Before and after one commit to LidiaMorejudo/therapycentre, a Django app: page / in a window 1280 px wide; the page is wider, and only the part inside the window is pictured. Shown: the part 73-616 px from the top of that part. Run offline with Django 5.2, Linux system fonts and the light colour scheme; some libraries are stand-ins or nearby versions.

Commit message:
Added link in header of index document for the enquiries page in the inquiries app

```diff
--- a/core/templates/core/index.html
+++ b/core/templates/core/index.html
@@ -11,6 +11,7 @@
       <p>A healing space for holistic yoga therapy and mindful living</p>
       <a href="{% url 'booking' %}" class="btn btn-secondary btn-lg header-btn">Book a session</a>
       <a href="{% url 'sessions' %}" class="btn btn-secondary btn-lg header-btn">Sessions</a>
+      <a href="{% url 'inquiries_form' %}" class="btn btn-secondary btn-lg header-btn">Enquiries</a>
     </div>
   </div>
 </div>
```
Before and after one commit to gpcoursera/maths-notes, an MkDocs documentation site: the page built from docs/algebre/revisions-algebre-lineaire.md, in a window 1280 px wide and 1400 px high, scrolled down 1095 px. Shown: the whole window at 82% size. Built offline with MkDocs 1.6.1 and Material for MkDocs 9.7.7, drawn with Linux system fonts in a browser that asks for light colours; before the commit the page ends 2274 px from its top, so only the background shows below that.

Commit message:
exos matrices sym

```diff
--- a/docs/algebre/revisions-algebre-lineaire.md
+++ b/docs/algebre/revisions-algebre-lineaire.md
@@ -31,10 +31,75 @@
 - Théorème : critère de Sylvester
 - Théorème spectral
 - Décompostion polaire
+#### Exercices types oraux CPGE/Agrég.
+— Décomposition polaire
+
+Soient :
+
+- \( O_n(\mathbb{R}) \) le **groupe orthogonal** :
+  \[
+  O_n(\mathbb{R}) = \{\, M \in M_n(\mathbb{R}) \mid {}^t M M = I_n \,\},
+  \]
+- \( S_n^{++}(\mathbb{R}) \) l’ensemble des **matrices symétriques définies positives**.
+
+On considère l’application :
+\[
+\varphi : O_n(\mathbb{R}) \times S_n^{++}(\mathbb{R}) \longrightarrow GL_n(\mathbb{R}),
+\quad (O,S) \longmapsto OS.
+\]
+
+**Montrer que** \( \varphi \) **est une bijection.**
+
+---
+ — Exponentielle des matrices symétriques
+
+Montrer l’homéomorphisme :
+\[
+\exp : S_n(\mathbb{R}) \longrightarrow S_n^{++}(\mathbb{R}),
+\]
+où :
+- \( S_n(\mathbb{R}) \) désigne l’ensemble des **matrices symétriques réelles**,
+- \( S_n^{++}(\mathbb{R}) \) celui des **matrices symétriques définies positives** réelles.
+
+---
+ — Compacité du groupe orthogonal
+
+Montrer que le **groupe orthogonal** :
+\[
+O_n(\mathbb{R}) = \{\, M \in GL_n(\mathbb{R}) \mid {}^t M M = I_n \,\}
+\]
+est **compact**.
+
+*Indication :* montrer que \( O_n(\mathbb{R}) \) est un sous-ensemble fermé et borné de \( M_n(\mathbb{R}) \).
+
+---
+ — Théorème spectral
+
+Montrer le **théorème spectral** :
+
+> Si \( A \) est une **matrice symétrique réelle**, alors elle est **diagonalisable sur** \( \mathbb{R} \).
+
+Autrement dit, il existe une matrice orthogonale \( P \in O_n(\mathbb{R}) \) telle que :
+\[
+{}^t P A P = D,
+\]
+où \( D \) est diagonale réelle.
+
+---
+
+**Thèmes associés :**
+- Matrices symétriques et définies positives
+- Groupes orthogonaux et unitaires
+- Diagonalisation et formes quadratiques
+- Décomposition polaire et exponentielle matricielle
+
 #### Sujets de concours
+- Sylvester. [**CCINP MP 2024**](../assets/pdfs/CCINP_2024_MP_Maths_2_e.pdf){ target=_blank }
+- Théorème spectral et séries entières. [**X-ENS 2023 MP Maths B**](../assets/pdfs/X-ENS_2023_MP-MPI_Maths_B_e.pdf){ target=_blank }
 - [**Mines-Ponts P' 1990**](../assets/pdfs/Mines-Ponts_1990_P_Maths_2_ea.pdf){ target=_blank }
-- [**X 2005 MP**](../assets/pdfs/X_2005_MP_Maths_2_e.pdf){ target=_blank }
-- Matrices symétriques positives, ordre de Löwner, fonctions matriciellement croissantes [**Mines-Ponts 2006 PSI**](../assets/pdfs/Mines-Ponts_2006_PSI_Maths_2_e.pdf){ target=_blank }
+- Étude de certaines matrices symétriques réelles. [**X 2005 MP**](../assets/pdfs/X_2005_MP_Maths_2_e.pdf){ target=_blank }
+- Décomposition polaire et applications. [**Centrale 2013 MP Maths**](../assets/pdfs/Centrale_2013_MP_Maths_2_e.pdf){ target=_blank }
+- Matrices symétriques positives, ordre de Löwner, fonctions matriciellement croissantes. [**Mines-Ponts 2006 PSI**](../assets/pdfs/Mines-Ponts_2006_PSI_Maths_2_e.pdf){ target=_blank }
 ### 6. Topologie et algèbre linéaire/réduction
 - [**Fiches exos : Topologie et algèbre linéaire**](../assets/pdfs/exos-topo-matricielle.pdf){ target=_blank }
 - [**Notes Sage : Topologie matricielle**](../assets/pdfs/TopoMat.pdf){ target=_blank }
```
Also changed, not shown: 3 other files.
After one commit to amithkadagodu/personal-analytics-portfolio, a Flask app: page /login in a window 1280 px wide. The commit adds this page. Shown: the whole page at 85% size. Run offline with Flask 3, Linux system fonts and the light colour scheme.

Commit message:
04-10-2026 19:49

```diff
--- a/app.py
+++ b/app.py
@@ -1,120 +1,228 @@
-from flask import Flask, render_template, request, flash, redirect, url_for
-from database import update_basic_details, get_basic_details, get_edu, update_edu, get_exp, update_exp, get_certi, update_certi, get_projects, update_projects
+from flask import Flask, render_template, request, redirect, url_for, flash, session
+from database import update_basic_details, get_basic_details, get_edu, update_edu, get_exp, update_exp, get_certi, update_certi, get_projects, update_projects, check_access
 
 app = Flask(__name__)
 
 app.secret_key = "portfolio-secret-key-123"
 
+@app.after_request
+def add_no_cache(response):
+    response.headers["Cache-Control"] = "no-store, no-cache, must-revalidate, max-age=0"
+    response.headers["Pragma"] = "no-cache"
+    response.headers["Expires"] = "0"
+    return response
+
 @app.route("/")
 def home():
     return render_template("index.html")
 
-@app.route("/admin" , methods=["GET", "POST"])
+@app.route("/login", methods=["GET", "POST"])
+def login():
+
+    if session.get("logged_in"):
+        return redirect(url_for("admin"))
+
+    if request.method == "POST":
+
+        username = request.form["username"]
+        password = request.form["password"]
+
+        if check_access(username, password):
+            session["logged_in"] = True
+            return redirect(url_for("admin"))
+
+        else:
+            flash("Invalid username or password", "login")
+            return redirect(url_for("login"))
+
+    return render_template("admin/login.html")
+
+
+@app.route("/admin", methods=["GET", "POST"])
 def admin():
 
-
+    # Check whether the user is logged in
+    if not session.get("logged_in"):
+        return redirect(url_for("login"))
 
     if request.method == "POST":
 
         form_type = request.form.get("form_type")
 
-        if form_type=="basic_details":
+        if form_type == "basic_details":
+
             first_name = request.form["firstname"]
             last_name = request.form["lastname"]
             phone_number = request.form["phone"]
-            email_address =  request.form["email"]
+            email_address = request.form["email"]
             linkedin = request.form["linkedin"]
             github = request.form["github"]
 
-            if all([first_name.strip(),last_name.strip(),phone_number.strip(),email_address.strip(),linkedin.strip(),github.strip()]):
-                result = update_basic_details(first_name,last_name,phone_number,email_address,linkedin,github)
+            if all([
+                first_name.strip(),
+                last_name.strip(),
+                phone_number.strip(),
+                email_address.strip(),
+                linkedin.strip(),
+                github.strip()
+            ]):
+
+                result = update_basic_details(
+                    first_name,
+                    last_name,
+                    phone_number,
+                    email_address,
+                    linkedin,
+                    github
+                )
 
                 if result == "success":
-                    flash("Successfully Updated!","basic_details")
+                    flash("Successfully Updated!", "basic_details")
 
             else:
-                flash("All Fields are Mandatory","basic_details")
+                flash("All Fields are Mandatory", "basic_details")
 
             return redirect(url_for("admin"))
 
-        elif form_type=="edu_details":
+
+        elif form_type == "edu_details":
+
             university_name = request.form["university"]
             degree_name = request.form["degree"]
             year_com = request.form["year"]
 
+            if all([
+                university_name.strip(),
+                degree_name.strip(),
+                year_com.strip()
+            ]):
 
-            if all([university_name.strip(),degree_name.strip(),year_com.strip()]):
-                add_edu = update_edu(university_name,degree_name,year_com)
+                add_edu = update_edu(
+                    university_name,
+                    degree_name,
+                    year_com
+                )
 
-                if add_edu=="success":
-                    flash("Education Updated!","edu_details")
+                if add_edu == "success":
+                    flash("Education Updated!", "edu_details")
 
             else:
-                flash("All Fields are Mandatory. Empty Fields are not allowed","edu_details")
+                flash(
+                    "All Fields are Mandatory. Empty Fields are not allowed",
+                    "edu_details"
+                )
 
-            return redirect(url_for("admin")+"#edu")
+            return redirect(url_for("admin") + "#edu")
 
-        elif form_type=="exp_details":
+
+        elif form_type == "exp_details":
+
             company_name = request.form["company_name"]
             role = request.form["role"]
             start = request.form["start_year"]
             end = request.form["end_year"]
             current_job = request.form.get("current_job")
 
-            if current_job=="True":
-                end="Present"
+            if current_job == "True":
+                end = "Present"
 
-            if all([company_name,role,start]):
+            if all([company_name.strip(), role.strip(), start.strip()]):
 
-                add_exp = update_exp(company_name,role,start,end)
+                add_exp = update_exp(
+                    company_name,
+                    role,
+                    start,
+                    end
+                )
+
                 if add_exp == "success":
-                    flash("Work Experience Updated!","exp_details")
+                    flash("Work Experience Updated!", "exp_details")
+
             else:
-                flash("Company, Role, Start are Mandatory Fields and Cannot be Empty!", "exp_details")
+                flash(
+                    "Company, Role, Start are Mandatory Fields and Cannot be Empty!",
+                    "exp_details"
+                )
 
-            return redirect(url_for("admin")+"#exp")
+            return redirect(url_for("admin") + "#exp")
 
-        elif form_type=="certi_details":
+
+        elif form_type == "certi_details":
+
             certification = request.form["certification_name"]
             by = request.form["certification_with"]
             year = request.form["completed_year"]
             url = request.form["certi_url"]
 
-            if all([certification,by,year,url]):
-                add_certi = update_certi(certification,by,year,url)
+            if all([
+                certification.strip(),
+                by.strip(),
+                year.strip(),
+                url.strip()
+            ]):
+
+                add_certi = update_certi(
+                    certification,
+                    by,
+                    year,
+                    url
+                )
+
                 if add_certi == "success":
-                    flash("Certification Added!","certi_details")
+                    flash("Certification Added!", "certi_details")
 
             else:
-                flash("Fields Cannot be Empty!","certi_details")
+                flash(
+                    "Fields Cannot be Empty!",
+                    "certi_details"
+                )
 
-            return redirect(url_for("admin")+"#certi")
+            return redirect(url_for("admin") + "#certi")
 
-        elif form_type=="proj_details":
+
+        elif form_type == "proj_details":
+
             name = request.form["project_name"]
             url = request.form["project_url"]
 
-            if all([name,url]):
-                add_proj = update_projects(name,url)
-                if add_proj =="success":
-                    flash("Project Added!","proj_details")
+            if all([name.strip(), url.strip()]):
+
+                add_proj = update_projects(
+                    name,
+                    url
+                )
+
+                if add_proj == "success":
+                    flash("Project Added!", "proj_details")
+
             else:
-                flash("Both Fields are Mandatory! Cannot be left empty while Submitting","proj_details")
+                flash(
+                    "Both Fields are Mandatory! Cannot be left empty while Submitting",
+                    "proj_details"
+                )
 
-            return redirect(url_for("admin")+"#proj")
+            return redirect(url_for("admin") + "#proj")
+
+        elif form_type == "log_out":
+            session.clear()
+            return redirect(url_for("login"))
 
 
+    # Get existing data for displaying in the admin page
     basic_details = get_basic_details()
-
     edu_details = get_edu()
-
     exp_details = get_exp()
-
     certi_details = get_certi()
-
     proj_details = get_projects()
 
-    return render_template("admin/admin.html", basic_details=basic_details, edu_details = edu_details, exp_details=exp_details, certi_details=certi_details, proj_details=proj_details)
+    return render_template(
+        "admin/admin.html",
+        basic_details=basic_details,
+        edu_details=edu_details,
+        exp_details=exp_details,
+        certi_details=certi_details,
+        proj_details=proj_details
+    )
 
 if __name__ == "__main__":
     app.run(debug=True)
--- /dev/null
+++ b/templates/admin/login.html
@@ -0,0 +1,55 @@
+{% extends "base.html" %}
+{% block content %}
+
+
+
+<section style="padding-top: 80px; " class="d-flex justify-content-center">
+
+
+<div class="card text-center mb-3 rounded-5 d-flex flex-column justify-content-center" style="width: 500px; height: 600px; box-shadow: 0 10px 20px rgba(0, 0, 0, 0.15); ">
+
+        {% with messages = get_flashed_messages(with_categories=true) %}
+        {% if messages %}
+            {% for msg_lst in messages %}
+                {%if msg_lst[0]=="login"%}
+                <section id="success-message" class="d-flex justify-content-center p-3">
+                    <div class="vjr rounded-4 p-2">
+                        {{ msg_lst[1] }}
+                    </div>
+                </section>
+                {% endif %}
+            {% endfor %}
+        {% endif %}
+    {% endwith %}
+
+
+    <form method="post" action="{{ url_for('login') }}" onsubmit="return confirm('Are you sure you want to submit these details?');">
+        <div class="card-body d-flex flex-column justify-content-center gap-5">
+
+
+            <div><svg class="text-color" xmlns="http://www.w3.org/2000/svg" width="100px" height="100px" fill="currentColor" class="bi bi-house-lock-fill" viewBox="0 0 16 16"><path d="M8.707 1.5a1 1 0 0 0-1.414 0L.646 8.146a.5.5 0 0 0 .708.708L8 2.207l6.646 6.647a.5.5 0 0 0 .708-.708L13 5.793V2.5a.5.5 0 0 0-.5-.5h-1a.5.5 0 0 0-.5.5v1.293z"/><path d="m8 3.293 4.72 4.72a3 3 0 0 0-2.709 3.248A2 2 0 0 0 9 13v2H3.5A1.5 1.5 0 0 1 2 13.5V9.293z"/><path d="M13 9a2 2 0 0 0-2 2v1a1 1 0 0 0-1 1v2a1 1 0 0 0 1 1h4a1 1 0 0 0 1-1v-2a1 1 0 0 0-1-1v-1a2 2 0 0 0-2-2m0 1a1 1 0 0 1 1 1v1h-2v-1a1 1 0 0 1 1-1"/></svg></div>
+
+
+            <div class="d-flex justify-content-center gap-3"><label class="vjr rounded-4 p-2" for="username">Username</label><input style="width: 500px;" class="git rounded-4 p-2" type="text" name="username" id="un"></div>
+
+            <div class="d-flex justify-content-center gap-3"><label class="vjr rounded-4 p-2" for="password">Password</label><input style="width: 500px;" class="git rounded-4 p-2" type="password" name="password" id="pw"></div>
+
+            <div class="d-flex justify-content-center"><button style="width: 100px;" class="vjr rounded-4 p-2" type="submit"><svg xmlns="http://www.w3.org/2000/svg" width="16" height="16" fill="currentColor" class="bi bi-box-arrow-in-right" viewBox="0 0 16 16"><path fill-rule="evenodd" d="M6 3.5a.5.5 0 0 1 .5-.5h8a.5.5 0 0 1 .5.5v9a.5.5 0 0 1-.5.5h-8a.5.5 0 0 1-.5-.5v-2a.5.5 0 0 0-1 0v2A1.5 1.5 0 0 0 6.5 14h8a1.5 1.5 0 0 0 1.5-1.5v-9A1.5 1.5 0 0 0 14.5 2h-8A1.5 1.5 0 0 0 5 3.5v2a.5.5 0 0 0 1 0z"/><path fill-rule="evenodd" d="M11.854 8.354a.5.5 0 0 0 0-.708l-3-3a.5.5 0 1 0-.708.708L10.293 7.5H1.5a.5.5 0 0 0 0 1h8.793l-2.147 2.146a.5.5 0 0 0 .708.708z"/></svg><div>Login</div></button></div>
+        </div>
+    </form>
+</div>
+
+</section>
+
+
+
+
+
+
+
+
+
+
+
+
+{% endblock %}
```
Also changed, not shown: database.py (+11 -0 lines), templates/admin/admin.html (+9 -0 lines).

- - -

▶ **What you need to do**
How many lines in the data above hold the word "route"? Answer with the number alone.

▶ **Response area**
4